— What is needed —
If a line below contains the string "hiPSC", return that line.

━━━━━━━━━━━━━━━━━━━━

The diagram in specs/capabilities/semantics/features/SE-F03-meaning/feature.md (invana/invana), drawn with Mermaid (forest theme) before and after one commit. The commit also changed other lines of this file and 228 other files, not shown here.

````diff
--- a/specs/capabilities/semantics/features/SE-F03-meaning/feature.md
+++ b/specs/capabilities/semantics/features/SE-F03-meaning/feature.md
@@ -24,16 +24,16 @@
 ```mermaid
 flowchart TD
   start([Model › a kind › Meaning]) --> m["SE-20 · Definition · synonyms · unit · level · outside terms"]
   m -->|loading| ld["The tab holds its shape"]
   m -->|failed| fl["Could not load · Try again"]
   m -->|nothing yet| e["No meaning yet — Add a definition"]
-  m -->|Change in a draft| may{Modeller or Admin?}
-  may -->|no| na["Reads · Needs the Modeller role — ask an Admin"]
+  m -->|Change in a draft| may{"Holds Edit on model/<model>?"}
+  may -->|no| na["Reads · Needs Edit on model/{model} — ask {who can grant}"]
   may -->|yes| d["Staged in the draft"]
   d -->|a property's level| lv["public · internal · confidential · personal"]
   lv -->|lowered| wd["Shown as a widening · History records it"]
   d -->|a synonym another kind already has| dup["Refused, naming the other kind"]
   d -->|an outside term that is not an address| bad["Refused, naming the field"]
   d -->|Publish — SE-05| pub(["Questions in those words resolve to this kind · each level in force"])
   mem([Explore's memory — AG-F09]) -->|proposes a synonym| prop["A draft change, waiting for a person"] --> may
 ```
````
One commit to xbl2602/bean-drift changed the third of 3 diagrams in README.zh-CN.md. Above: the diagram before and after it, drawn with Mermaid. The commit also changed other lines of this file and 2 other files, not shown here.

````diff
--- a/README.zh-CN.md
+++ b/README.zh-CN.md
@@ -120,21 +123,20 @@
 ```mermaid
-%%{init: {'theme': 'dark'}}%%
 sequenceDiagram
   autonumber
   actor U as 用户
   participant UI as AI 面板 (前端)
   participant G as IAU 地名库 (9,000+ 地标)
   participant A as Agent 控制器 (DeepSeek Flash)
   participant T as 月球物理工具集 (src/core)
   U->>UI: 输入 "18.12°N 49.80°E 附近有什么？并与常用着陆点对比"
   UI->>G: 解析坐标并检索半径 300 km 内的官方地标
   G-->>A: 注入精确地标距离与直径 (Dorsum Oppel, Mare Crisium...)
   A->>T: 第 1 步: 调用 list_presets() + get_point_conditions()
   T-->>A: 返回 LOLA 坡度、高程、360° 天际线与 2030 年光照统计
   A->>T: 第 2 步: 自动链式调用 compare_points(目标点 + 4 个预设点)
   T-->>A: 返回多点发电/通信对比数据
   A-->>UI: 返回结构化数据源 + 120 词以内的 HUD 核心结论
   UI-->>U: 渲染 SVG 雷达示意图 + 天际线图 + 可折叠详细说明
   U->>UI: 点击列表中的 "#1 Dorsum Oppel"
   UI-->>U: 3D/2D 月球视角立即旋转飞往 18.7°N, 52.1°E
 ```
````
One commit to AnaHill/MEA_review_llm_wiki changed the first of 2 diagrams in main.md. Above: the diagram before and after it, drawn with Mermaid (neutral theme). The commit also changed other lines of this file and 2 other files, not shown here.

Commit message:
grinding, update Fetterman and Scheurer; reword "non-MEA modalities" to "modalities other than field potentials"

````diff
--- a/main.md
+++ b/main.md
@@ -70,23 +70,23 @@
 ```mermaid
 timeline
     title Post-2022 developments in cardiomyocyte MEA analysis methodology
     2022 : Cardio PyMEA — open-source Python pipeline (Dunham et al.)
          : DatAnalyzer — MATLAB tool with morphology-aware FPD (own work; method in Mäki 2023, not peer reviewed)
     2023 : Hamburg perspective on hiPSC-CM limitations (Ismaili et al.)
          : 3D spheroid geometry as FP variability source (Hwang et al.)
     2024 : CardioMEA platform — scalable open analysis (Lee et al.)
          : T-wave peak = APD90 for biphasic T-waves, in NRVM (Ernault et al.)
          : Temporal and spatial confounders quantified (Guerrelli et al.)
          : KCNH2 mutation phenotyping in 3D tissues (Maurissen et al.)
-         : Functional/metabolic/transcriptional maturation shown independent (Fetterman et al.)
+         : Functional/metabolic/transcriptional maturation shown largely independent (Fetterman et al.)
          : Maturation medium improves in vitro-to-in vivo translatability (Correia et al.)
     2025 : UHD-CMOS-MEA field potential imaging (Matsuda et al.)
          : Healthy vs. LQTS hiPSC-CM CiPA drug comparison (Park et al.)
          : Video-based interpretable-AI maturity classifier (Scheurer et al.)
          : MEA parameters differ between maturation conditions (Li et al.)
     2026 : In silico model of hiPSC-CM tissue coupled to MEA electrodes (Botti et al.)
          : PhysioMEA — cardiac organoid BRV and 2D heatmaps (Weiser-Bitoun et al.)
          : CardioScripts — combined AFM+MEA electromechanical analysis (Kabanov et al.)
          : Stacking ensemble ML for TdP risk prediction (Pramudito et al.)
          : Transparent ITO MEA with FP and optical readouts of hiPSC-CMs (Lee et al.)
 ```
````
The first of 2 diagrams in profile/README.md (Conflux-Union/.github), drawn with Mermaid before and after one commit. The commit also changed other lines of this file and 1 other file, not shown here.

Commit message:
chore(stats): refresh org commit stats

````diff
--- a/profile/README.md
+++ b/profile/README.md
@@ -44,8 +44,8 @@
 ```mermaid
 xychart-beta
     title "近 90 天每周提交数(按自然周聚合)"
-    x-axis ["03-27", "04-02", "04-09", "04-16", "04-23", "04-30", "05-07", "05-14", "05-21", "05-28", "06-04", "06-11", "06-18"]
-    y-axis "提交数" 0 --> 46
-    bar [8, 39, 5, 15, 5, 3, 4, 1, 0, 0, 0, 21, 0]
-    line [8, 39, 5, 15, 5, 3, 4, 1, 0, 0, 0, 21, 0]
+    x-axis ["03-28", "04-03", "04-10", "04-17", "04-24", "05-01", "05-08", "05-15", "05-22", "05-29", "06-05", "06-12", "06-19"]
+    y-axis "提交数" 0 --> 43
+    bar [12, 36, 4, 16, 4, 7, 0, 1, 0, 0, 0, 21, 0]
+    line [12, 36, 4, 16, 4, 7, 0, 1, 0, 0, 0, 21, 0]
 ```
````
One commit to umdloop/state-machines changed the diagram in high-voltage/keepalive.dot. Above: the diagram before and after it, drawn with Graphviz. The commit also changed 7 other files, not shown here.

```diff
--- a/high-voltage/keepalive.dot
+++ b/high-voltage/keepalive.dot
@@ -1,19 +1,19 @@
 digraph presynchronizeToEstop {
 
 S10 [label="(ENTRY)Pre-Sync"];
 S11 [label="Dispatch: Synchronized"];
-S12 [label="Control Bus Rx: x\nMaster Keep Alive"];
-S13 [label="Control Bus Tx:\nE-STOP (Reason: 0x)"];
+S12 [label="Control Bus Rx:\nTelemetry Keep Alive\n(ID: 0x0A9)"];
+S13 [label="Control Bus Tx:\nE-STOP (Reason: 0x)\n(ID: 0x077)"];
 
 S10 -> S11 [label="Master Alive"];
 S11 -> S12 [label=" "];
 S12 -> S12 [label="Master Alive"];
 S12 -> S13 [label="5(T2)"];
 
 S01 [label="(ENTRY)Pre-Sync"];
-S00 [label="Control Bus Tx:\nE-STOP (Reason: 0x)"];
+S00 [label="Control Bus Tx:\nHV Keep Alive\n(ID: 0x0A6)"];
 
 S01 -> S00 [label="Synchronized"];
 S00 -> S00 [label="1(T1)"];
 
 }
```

━━━━━━━━━━━━━━━━━━━━

— Result of this task —
     2023 : Hamburg perspective on hiPSC-CM limitations (Ismaili et al.)
          : Healthy vs. LQTS hiPSC-CM CiPA drug comparison (Park et al.)
     2026 : In silico model of hiPSC-CM tissue coupled to MEA electrodes (Botti et al.)
          : Transparent ITO MEA with FP and optical readouts of hiPSC-CMs (Lee et al.)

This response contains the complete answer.